Doctor lay dead in QE for 2 days after suicide Mystery surrounds medic’s death days after starting at hospital
AJUNIOR doctor killed himself at a Birmingham hospital but his body was not found for two days.
Eduard Zigar, 25, was found hanged in a store cupboard at the Queen Elizabeth Hospital less than a week after starting a placement.
But an inquest heard his body was not discovered for two days and his failure to turn up for a shift was put down to a rota mistake.
Birmingham Coroner’s Court heard that the Lithuanian medic, who lived in Wolverhampton, had shown no signs of being suicidal or depressed in the days before his death.
Consultant John Whiting said he joined from an agency on August 20 this year as locum cover was needed on a surgical ward for up to four months.
“He was very pleasant, but a little nervous and anxious, which is not unusual in a new junior doctor,” he said. “He was struggling with our computer system and, even after a week, hadn’t picked it up as much as I’d expected.
“But I had no concerns mental well-being.”
Dr Zigar was seen for the last time when he finished his shift on Saturday, August 25.
He was not seen again until a health care assistant found his body at 10pm on Tuesday, August 27. The cause of death was hanging. Ann Keogh, a senior doctor at the QE who carried out the investigation into what happened, told the inquest that Dr Zigar’s movements were tracked using his swipe card records and CCTV footage.
He was shown to have finished work on the surgical ward at 5pm on Saturday and then moved around the hospital until the last sighting of for his him at 7pm that day. There was no other sightings until his body was found at 10pm on Tuesday, Dr Keogh said.
Asked by coroner Louise Hunt why nobody had missed him during the three days, she said a combination of factors were involved.
When he didn’t turn up for his shift on Sunday morning his absence was not followed up.
Dr Keogh said: “Staff weren’t par- ticularly surprised or concerned and thought it was a rota error because this had happened with another member of staff the previous day.
“Or, as a locum, he decided not to turn up, which does occur.”
Another doctor tried ringing him and left a message, but there was no reply.
It was only on the Sunday afternoon, when Dr Zigar’s parents contacted the locum agency saying they had not heard from their son for 48 hours, that the hospital probed further. Dr Keogh said a doctor went into the hospital’s computer system to find out if he had logged on.
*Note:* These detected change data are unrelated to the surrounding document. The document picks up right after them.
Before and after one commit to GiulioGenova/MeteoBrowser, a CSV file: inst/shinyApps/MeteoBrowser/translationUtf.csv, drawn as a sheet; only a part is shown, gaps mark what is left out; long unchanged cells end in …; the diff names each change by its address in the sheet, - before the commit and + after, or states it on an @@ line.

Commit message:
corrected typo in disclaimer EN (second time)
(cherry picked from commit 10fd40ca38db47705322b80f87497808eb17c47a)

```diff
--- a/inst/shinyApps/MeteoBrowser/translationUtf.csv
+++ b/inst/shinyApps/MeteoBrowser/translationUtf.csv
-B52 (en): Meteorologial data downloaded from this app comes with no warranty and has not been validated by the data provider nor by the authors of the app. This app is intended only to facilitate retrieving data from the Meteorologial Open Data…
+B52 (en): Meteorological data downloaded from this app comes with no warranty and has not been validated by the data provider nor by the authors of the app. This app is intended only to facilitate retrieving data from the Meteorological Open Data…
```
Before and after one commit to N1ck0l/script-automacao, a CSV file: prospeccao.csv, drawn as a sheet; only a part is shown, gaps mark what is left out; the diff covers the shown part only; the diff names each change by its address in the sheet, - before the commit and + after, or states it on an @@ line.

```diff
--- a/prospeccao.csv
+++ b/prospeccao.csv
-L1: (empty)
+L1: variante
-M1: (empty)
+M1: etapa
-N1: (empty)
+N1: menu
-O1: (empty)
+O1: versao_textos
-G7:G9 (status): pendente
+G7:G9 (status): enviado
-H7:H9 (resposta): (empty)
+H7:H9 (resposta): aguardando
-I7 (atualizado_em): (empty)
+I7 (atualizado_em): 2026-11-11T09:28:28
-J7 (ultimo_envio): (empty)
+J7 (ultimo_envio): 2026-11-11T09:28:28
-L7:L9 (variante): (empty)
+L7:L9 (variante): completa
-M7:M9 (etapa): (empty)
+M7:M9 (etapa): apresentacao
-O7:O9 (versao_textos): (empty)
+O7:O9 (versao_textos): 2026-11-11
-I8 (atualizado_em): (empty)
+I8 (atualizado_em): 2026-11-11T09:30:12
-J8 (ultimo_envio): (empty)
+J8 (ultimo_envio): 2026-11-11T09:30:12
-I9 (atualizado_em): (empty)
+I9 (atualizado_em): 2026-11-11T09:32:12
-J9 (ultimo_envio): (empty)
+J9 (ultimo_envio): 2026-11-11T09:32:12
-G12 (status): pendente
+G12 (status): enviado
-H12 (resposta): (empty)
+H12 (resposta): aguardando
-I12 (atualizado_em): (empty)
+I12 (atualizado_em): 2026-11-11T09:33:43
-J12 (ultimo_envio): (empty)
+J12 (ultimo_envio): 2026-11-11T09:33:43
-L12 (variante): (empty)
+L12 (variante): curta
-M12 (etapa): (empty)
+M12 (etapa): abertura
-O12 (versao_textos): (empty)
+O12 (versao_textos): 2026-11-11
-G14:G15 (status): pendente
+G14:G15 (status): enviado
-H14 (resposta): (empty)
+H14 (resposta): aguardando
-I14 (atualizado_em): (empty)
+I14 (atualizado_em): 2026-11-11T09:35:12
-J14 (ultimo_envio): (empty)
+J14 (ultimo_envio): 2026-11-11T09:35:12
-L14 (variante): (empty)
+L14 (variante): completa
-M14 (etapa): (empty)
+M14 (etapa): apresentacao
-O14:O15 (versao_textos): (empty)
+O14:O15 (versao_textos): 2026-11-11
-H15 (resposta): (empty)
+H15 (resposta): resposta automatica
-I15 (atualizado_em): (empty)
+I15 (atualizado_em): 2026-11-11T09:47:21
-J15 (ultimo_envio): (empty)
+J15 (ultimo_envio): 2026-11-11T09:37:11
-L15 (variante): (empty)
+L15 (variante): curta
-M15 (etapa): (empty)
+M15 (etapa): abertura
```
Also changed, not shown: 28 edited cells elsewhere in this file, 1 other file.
But the name “Edward” than “Eduard” was entered, with the wrong speciality, meant there was no record working at the hospital.
After the mistake was realised, police were informed he was missing and a search began for him via a doctors’ WhatApp group.
Dr Keogh said, as a result of Dr Zigar’s death, the QE now offered more support to locums when they first started, including setting up a special app for junior doctors.
But she said no-one who worked with him reported any concerns.
“On the Saturday he was quiet and detached, but people felt that was not unusual in a new doctor,” she said.
Dr Zigar’s parents travelled from Lithuania for the hearing.
His mother, Julia Zigar, told the court her son was a “tolerant, loving person who loved life”.
She said he texted her every day and was due to return home to Lithuania the week after he died.
“He showed no signs of unhappiness and had never spoken of killing himself,” she said. “He was extremely religious and suicide is not acceptable in our religion.”
Mrs Hunt recorded a conclusion of suicide.
After the hearing, University Hospitals Birmingham NHS Foundation Trust said: “The Trust extends sympathies to the family, friends and colleagues of Dr Zigar and hopes the conclusion of the inquest will bring at least some sense of closure.
“His untimely death has prompted the Trust to investigate whether any processes or policies could be improved to avoid such a terrible thing happening again.” rather along which of him
> Eduard Zigar, 25, was found hanged in a store cupboard at the QE Hospital